UNIDENTIFIED MALE: Mr. President, we're all honored to be here. This is really our Trump caucus. Reconvening for the first time in a little bit. Our first meeting was the first part of March. Duncan Hunter and I both endorsed you on February 24th, a week from tomorrow the one-year answers. This is the Trump caucus reconvening. We're so honored you're taking time out of your busy schedule to be with us.

PRESIDENT TRUMP: These are real friends.

UNIDENTIFIED MALE: Western New York.

PRESIDENT TRUMP: That's right.

UNIDENTIFIED MALE: Mr. President, very good to see you, sir. From Santiago, California.

KEVIN KRAMER, NORTH DAKOTA: Kevin Kramer from North Dakota.

BILL SHUSTER, WESTERN PENNSYLVANIA: Bill Shuster, Western Pennsylvania, chair of the transportation committee. I'm looking forward to --

PRESIDENT TRUMP: We'll give you some money for transportation and that's good.

UNIDENTIFIED MALE: (Inaudible) from Pennsylvania.

PRESIDENT TRUMP: Good territory.

UNIDENTIFIED MALE: Mr. President, Tom (inaudible), a pleasure to travel with you to Florida, congratulations.

[11:15:02]PRESIDENT TRUMP: Thank you.

UNIDENTIFIED MALE: (Inaudible) from Williamsport, Pennsylvania. Please indulge me, 30 seconds. I have something for you.

UNIDENTIFIED MALE: Something for you to sign, I think he meant.

UNIDENTIFIED MALE: Beware of members of Congress.

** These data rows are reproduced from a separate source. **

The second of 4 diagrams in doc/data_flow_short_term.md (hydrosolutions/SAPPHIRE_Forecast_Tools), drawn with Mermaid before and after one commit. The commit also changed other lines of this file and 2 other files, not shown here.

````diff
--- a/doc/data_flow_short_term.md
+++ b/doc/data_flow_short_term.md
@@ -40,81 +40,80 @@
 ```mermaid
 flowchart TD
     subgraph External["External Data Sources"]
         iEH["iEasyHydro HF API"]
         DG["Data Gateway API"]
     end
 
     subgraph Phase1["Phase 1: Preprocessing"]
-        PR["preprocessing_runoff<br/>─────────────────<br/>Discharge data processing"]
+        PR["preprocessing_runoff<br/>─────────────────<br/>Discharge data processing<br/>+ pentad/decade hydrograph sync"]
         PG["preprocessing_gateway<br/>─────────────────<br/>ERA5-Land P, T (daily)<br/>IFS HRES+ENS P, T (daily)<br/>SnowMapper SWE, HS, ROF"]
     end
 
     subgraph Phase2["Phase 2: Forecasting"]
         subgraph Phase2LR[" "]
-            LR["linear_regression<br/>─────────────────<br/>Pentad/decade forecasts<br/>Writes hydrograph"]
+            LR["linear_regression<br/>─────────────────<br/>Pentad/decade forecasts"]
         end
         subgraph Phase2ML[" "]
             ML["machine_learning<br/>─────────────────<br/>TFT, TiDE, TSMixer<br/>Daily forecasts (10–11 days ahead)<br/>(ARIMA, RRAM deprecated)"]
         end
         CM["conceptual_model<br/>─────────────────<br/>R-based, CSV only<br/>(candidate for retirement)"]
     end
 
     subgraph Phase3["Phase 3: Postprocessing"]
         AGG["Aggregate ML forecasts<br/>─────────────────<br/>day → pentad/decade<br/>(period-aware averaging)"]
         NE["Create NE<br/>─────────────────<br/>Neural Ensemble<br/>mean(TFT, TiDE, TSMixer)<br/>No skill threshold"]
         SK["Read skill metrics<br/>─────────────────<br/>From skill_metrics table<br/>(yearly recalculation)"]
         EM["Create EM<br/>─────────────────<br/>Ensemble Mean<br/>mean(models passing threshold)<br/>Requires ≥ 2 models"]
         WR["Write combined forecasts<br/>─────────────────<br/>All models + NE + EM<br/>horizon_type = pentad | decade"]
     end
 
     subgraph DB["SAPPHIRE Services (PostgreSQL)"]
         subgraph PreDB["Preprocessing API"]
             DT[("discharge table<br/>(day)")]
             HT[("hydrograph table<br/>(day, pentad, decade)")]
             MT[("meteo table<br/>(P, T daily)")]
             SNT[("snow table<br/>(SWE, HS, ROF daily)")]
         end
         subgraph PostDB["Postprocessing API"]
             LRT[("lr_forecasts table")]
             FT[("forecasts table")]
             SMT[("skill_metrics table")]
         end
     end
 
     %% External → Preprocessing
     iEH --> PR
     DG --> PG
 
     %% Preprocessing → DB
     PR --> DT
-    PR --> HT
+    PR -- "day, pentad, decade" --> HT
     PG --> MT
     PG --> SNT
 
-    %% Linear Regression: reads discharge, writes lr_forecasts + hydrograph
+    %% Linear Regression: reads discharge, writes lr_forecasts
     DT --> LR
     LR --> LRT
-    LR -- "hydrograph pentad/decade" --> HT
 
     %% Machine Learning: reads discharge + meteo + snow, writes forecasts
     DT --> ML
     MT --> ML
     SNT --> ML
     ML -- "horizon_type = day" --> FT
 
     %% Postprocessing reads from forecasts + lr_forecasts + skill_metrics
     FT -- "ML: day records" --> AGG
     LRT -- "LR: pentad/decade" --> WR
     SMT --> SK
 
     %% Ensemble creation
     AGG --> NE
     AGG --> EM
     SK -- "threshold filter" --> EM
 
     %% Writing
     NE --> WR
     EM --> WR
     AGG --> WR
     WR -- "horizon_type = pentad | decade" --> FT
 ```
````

UNIDENTIFIED MALE: (Inaudible) 60-some years old, never voted, never registered. He registered for you and voted for you and asked me to give this to you, I'm sorry, Mr. Vice president, I'll set this over here.

PRESIDENT TRUMP: That's beautiful, thank you. He's a talented guy, I can see that.

UNIDENTIFIED MALE: And then I have the chairman and CEO of Little League World Series Baseball. Mr. Vice president, I kind of figured you would be here as well. This is from the New York team last year that was in the World Series. That's for you. And this is a jersey, an original jersey of the New York team in the World Series last year. This is for you as well, sir.

PRESIDENT TRUMP: Well, thank you very much. Thank them for me.

UNIDENTIFIED MALE: I will do that.

PRESIDENT TRUMP: Thank them for me.

UNIDENTIFIED MALE: From Tennessee, I just want you to know that Tennessee is fully behind you, we're excited about the work you're doing. We know that health care and tax reform has to be done this year. We like the work you're doing and we need you to help us.

PRESIDENT TRUMP: We'll get it done. The health care is going really well and now that we finally have Tom, Tom Price, Dr. Tom Price, that was a big thing, we couldn't get him. We are going to be announcing, I guess I'll do it at 12:00, a new secretary of labor who is really phenomenal.

So that will be at 12:00 and we're getting -- this is the slowest in history, the approval of a cabinet. And these people are outstanding people. The man I'll be announcing for labor is a star, great person, great person. And so I look forward to that, but I appreciate everything you've done. You've been fantastic, and I appreciate it. Thank you. MIKE KELLY: Mr. President, good to see you, Mike Kelly, thanks so much. What an exciting summer we had together. We did better than OK.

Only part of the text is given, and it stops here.